Greetings from your Urban Real Estate Team. Today we are going to talk about inspecting a historic home. Getting a great home inspector and inspection when buying a home is VERY important. It is even more essential when buying a historic home. Older homes have very specific issues that are best addressed by a licensed inspector who knows historic real estate in Arizona.
Since we are merely real estate guys, we have turned to our friends at AJF Engineering for this article. Paul and Sharon, the owners, grew up on the east coast and have seen more older homes than most. Joey, another inspector at AJF is a second generation home inspector from another place with lots of old houses, Louisiana. They are really good at recognizing issues and problems with historic homes… thus the reason we have turned to them for this article on historic home inspections in downtown Phoenix, AZ.
INSPECTING HISTORIC HOMES IN PHOENIX ARIZONA
by Paul Furman
Although the majority of homes in Phoenix area are built after the 1970s, there are historic neighborhoods where many homes are built in the 1920s, 1930s, 1940s and 1950s. These neighborhoods and homes offer charm, diversity in construction type, close proximity to downtown Phoenix, unique architectural details, wood floors, crown molding, real grass and other features that are in stark contrast to the stucco and tile homes that populate the greater Phoenix area. These homes remind many people of their childhood homes and they really desire living in these neighborhoods.
After months of searching, you finally found that dream home in the historic neighborhood that is within walking distance of your perfect job. The house and neighborhood are perfect; beautiful wood floors, charming built-ins, remodeled kitchen, gorgeous new paint, lots of neighborhood kids and the price is so-o-o low. You have an accepted offer and you can’t wait to move in.
The next step is to have a professional home inspection by a trained and experienced inspector. Older homes have systems and components that may not have been upgraded or replaced that can pose significant safety and financial risk to the new homeowner. It is imperative that your inspector have familiarity and experience with these systems. AJF Engineering has completed thousands of inspections on older homes and described below are examples of issues that are frequently encountered during the inspection:
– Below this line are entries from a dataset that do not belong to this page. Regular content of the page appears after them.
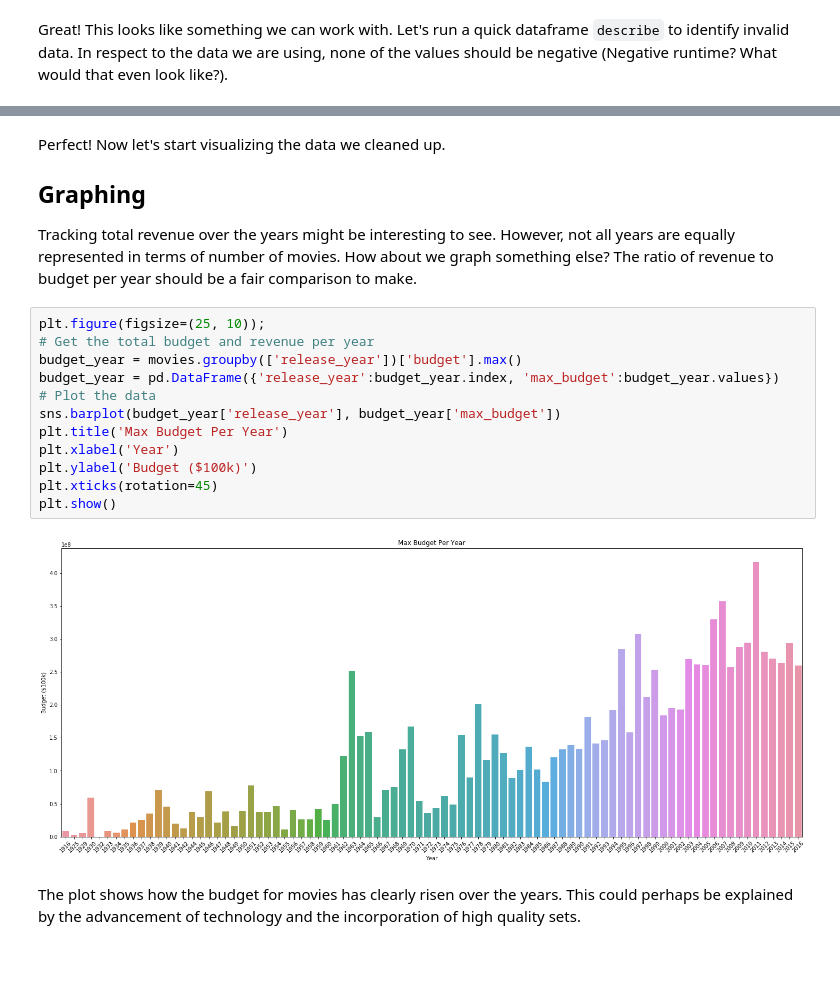
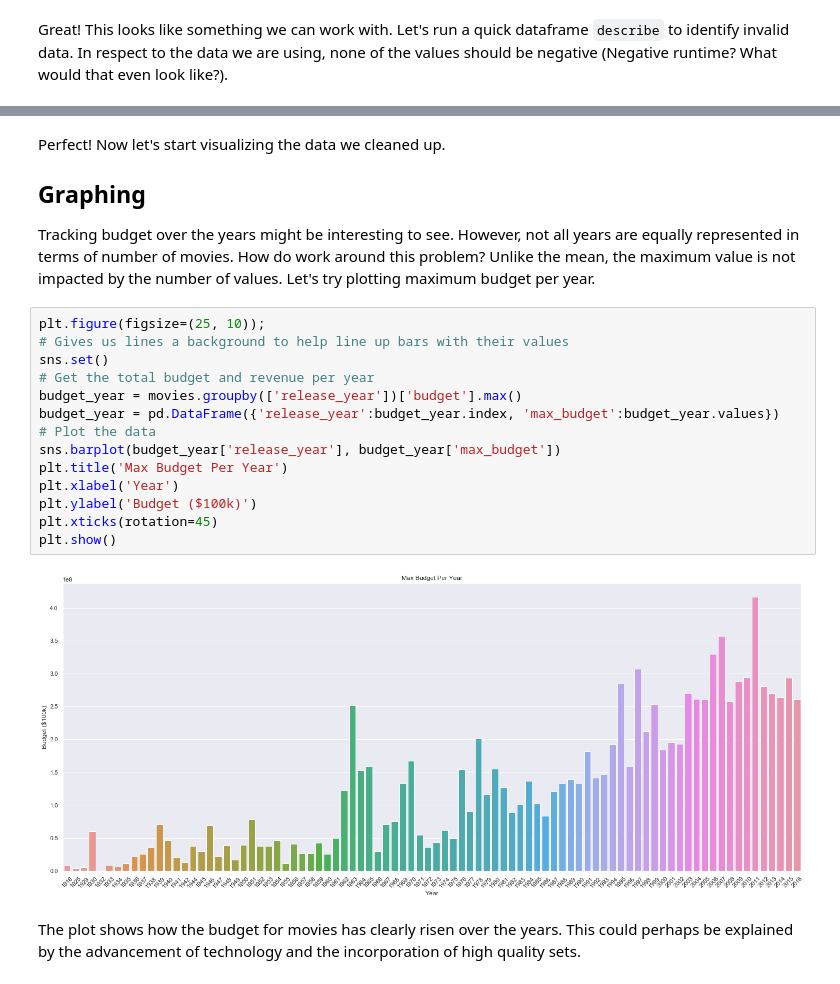
Before and after one commit to atulbharati/kevinh415.github.io, a Jupyter notebook: Movie.ipynb, the cells around one changed output, grey strips where cells are left out. Cells and saved outputs as stored; diff of their text form.

```diff
--- a/Movie.ipynb
+++ b/Movie.ipynb
@@ -173,21 +175,23 @@ movies.describe()
 Perfect! Now let's start visualizing the data we cleaned up.
 
 ## Graphing
-Tracking total revenue over the years might be interesting to see. However, not all years are equally represented in terms of number of movies. How about we graph something else? The ratio of revenue to budget per year should be a fair comparison to make.
+Tracking budget over the years might be interesting to see. However, not all years are equally represented in terms of number of movies. How do work around this problem? Unlike the mean, the maximum value is not impacted by the number of values. Let's try plotting maximum budget per year.
 # %%
 plt.figure(figsize=(25, 10));
+# Gives us lines a background to help line up bars with their values
+sns.set()
 # Get the total budget and revenue per year
 budget_year = movies.groupby(['release_year'])['budget'].max()
 budget_year = pd.DataFrame({'release_year':budget_year.index, 'max_budget':budget_year.values})
 # Plot the data
 sns.barplot(budget_year['release_year'], budget_year['max_budget'])
 plt.title('Max Budget Per Year')
 plt.xlabel('Year')
 plt.ylabel('Budget ($100k)')
 plt.xticks(rotation=45)
 plt.show()
 # %% [output]
-[figure, old version]
+[figure, new version]
 # %% [markdown]
 The plot shows how the budget for movies has clearly risen over the years. This could perhaps be explained by the advancement of technology and the incorporation of high quality sets.
 # %% [markdown]
```
Also changed, not shown: parts of 11 cells of this notebook.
Electrical Systems In Historic Homes in Phoenix:
· Undersized electrical panels that lack the number of circuits to operate the microwave, toaster oven, coffee makers, dishwasher, etc. without tripping the breakers or blowing fuses.
· Ungrounded, 2-conductor wiring where the 3-hole electrical receptacles and circuits are not grounded. Ungrounded electrical systems and receptacles pose a significant safety risk to the homeowner.
· Knob and tube wiring was used up until the 1930s and consists of single conductor wiring supported along its length by porcelain knob insulators. This wiring is considered antiquated and should be replaced.
Plumbing Concerns with Historic Houses in Phoenix
· Galvanized steel water supply piping was used up until the mid-1960s. This piping consists of steel pipe, dipped in zinc to provide corrosion resistance. Over time, the zinc coating wears off and the steel piping corrodes from the inside out. The corroded piping increases the risk for leakage and can result in low water flow to the plumbing fixtures. We always recommend replacing the galvanized steel piping.
· Older homes can have cast iron or ceramic drain pipes. These pipes have an increased likelihood for clogs and breaks due to their age. A visual home inspection will not identify clogs and breaks in buried piping. We recommend our clients have a plumber conduct a fiber optic camera scan of the drain pipe interior to identify potential adverse conditions (approximate $150-250 cost).
Unprofessional Upgrades and Remodels:
Older homes have more opportunity for unprofessional/improper upgrades and remodels. The Home Depot has everyone convinced that “you can do it”. Unfortunately, for the potential homeowner, many upgrades and remodels are completed by unlicensed and untrained homeowners and contractors. An experienced inspector who is familiar with proper construction techniques and methods is required to identify improper work. We also recommend the potential homeowner contact the city to determine if proper permits were obtained for work in the home, since permit verification is not within the scope of the home inspection.
Termites in Historic Homes:
Subterranean termites, and to a lesser extent drywood termites, are common in Arizona. They feed on wood cellulose and over time can cause significant structural damage. Conducive conditions such as plumbing leaks (termites love moisture), earth to wood contact, improper grading, etc. can promote and increase the likelihood for termite infestation. Termites can be effectively treated and controlled for a relatively low cost. Older homes have a greater likelihood for termite damage, because termite infestation may be present for long time periods without treatment. A professional termite inspection can reduce the risk of buying a home with structural damage.
Historic homes offer charm, close proximity to work, unique homes and neighborhoods. Hiring a trained, experienced and qualified professional home inspector, can significantly reduce the risk (although not eliminate) of purchasing a money pit.
If you have any questions about inspecting homes, please contact the AJF Team at 480-661-8888 or firstname.lastname@example.org
Look for other articles on historic homes in the historic home section of UrbanConnectionRealty
The Urban Team at Realty Executives
7600 N. 16th Street, Suite 100
Phoenix, AZ 85020